The Utah Supreme Court has disbarred an attorney who violated a 2010 suspension by taking on new cases during the period of suspension.
The attorney admitted that he had appeared in court while suspended "because he was facing the loss of his house and practice."
The court rejected the attorney's various procedural contentions and alleged mitigating factors in affirming the district court's order of disbarment, but concluded
We are not without some sympathy for the plight of [the attorney]. It could be argued that the initial suspension was too stiff a penalty for the conduct that prompted it. But that question is not before us, and whatever the propriety of the sanction, the appropriate response was not to defy it, much less cover-up the defiance with subsequent misrepresentations and misleading justifications.
As is often the case, here the aftermath and cover-up were worse than the intial offense. A suspension order is a serious sanction to be taken seriously. Here it was roundly ignored, and flouted further by a subsequent cover-up. We do not condone such behavior from litigants, and we certainly cannot countenance it from officers of the court. The disbarment stands.

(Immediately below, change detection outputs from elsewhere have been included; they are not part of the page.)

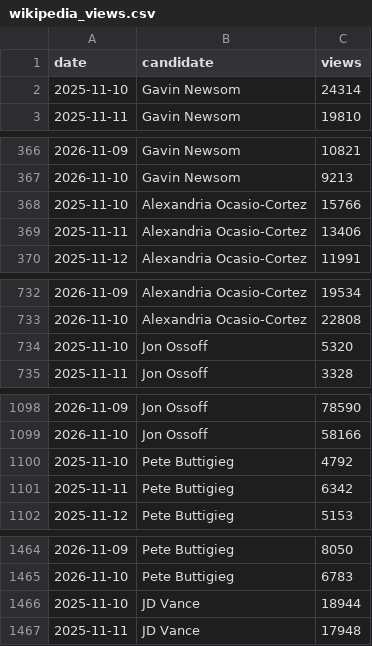
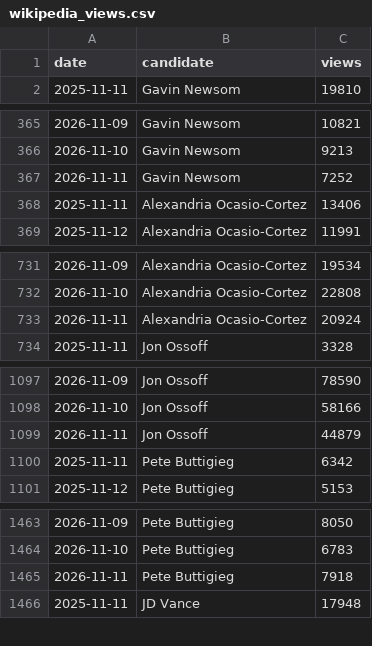
Before and after one commit to SebastianChaves210/newsom-2028-valuation, a CSV file: data/processed/wikipedia_views.csv, drawn as a sheet; only a part is shown, gaps mark what is left out; the diff covers the shown part only.

```diff
--- a/data/processed/wikipedia_views.csv
+++ b/data/processed/wikipedia_views.csv
@@ -1,3 +1,2 @@
 date,candidate,views
-2025-11-10,Gavin Newsom,24314
 2025-11-11,Gavin Newsom,19810
@@ -367,3 +366,3 @@ date,candidate,views
 2026-11-10,Gavin Newsom,9213
-2025-11-10,Alexandria Ocasio-Cortez,15766
+2026-11-11,Gavin Newsom,7252
 2025-11-11,Alexandria Ocasio-Cortez,13406
@@ -733,3 +732,3 @@ date,candidate,views
 2026-11-10,Alexandria Ocasio-Cortez,22808
-2025-11-10,Jon Ossoff,5320
+2026-11-11,Alexandria Ocasio-Cortez,20924
 2025-11-11,Jon Ossoff,3328
@@ -1099,3 +1098,3 @@ date,candidate,views
 2026-11-10,Jon Ossoff,58166
-2025-11-10,Pete Buttigieg,4792
+2026-11-11,Jon Ossoff,44879
 2025-11-11,Pete Buttigieg,6342
@@ -1465,3 +1464,3 @@ date,candidate,views
 2026-11-10,Pete Buttigieg,6783
-2025-11-10,JD Vance,18944
+2026-11-11,Pete Buttigieg,7918
 2025-11-11,JD Vance,17948
```
Also changed, not shown: 1 added row elsewhere in this file, data/processed/gdelt.csv, data/processed/price_history.csv, 10 other files.
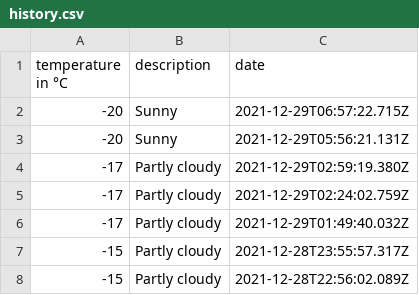
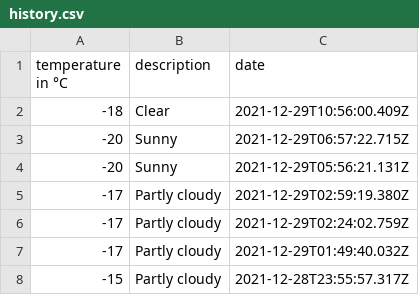
Before and after one commit to 102/omsk-weather, a CSV file: history.csv, drawn as a sheet; only a part is shown; the shorter side is filled out with more unchanged rows; the diff names each change by its address in the sheet, - before the commit and + after, or states it on an @@ line.

Commit message:
Flat: latest data (2021-12-29T10:56:00.662Z) {   "date": "2021-12-29T10:56:00.662Z",   "files": [     {       "name": "history.csv",       "deltaBytes": 36,       "source": "https://goweather.herokuapp.com/weather/omsk"     },     {       "name": "weather.json",       "deltaBytes": 1,       "source": "https://goweather.herokuapp.com/weather/omsk"     }   ] }

```diff
--- a/history.csv
+++ b/history.csv
+row 2: -18 | Clear | 2021-12-29T10:56:00.409Z
```
Also changed, not shown: 1 other file.
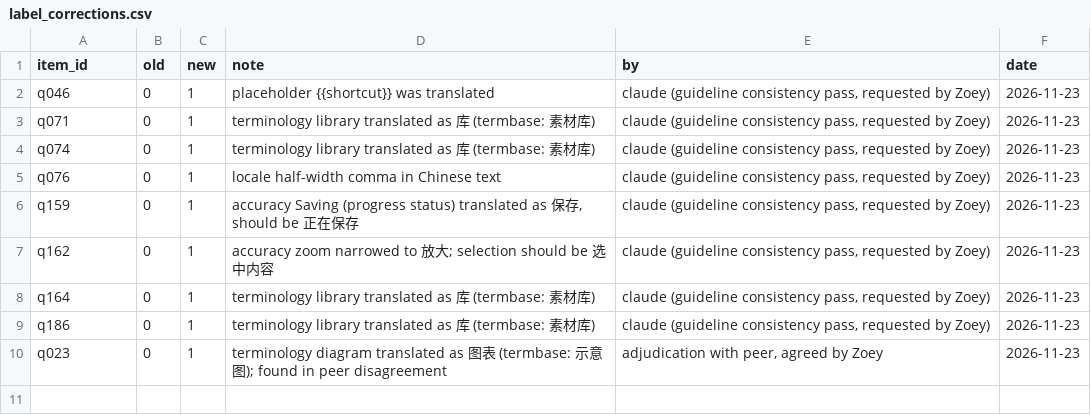
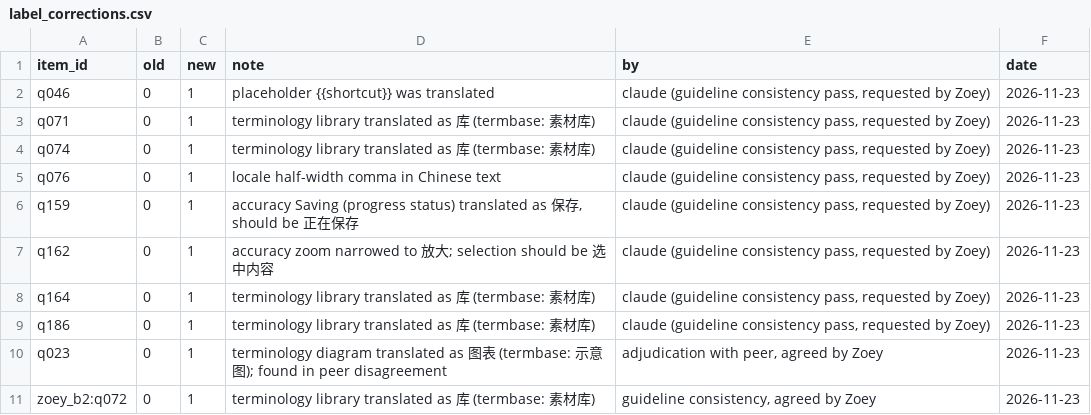
Before and after one commit to ZoeyyFANG/mt-eval-pipeline, a CSV file: labels/label_corrections.csv, drawn as a sheet; the diff names each change by its address in the sheet, - before the commit and + after, or states it on an @@ line.

```diff
--- a/labels/label_corrections.csv
+++ b/labels/label_corrections.csv
+row 11: zoey_b2:q072 | 0 | 1 | terminology library translated as 库 (termbase: 素材库) | guideline consistency, agreed by Zoey | 2026-11-23
```
Also changed, not shown: data/exports/qe_labels.csv, labels/qe_labels_zoey_b2.csv, 2 other files.
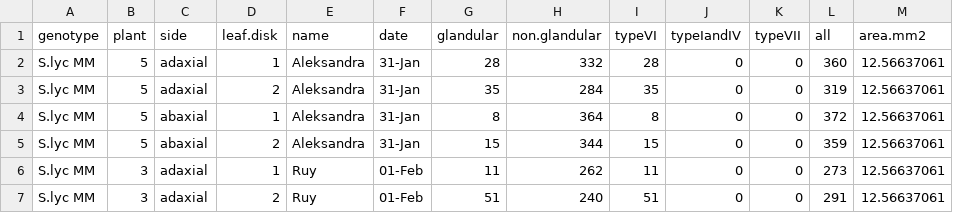
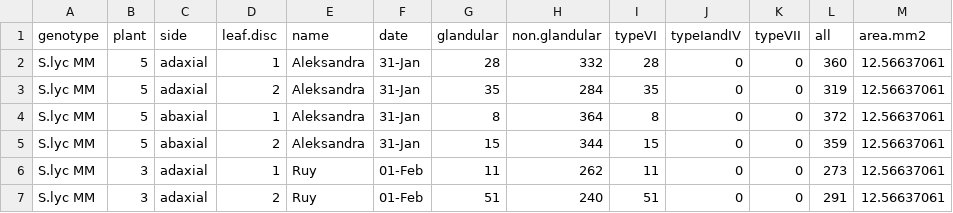
Before and after one commit to BleekerLab/natural-insecticides-thrips-whiteflies, a TSV file: Figure5_densities/trichome_counts.tsv, drawn as a sheet; only a part is shown.

```diff
--- a/Figure5_densities/trichome_counts.tsv
+++ b/Figure5_densities/trichome_counts.tsv
@@ -1,2 +1,2 @@
-genotype	plant	side	leaf.disk	name	date	glandular	non.glandular	typeVI	typeIandIV	typeVII	all	area.mm2
+genotype	plant	side	leaf.disc	name	date	glandular	non.glandular	typeVI	typeIandIV	typeVII	all	area.mm2
 S.lyc MM	5	adaxial	1	Aleksandra	31-Jan	28	332	28	0	0	360	12.56637061
```
Also changed, not shown: 2 other files.
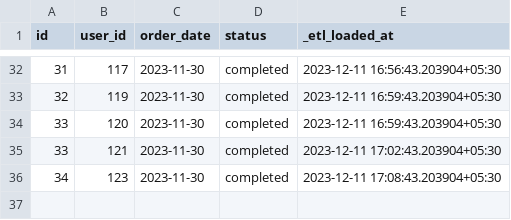
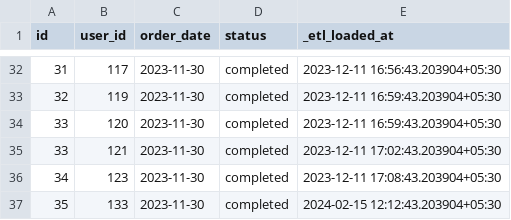
Before and after one commit to ambika-anjane/boot_camp_code, a CSV file: seeds/raw_orders.csv, drawn as a sheet; only a part is shown, gaps mark what is left out; the diff names each change by its address in the sheet, - before the commit and + after, or states it on an @@ line.

```diff
--- a/seeds/raw_orders.csv
+++ b/seeds/raw_orders.csv
+row 37: 35 | 133 | 2023-11-30 | completed | 2024-02-15 12:12:43.203904+05:30
```
Also changed, not shown: seeds/raw_customers.csv, 8 other files.
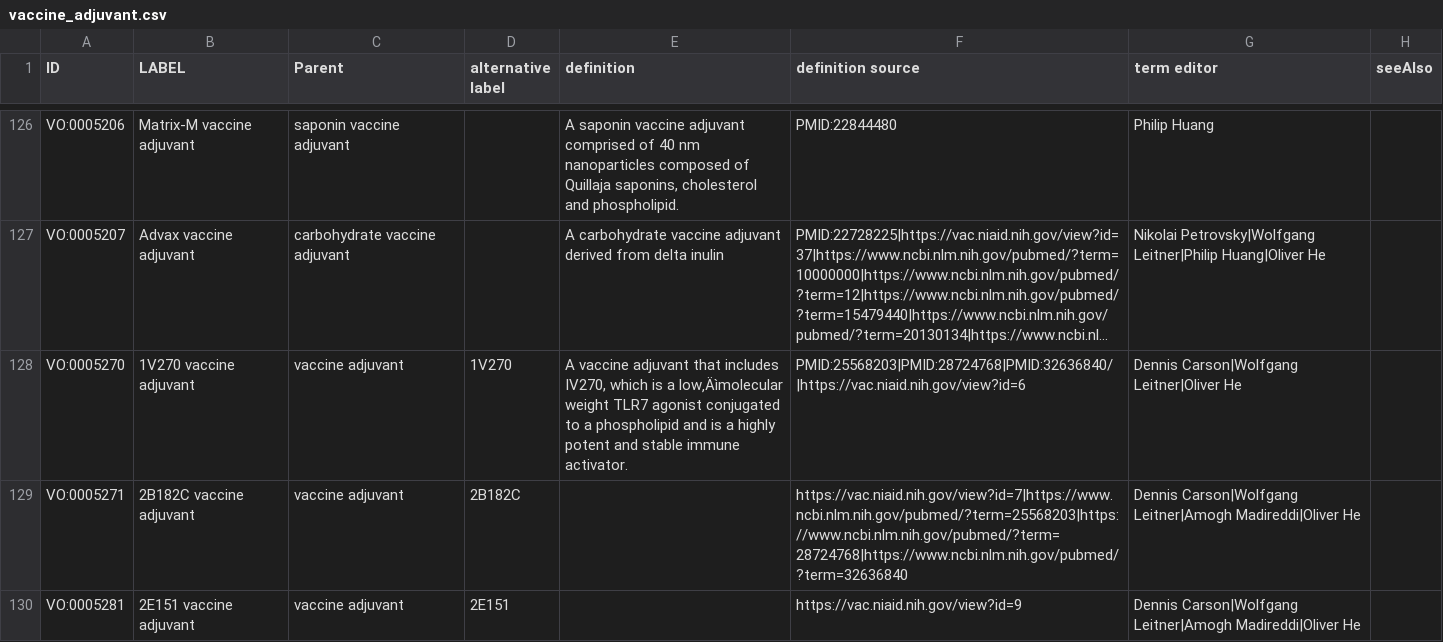
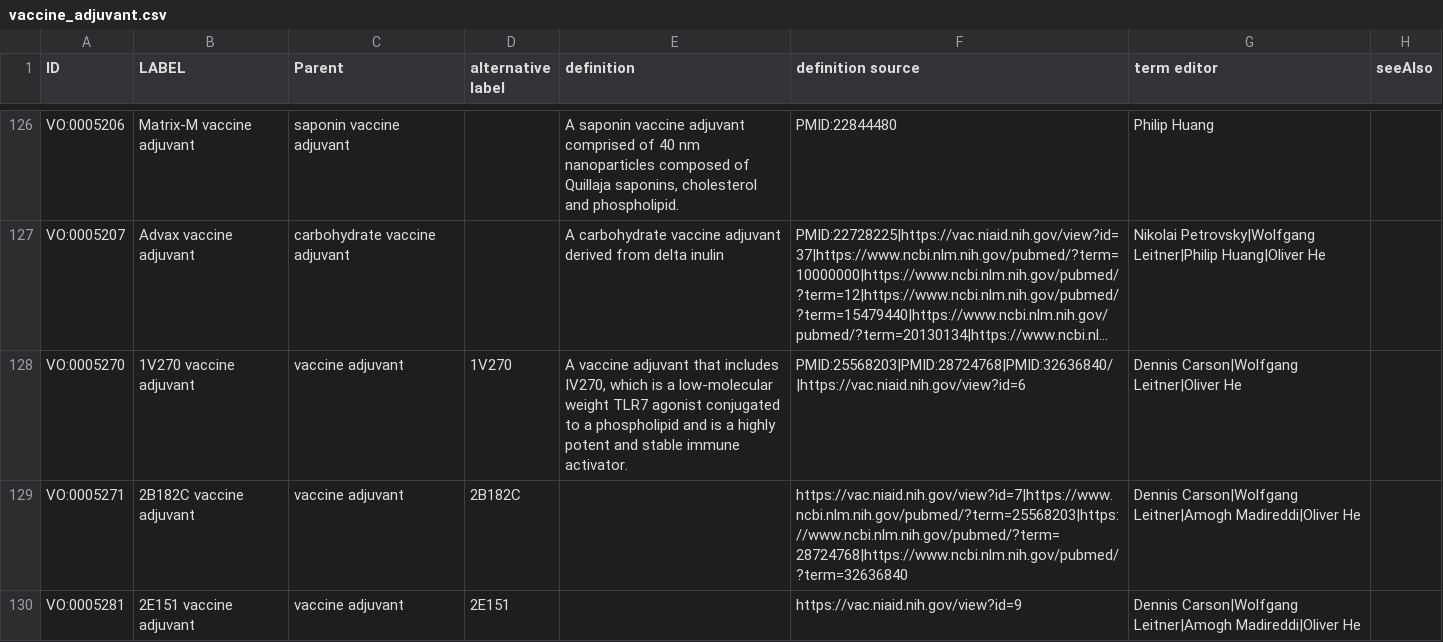
Before and after one commit to vaccineontology/VO, a CSV file: src/templates/vaccine_adjuvant.csv, drawn as a sheet; only a part is shown, gaps mark what is left out; long unchanged cells end in …; the diff covers the shown part only; the diff names each change by its address in the sheet, - before the commit and + after, or states it on an @@ line.

```diff
--- a/src/templates/vaccine_adjuvant.csv
+++ b/src/templates/vaccine_adjuvant.csv
-E128 (definition): …is a low‚Äìmolecular weight TLR7…
+E128 (definition): …is a low-molecular weight TLR7…
```
Also changed, not shown: 10 edited cells elsewhere in this file, src/templates/individuals.csv, src/templates/obsolete.csv, 5 other files.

The original discipline involved "submitting multiple recusal motions when only one such motion is allowed by rule and failing to appear at trial. " (Mike Frisch)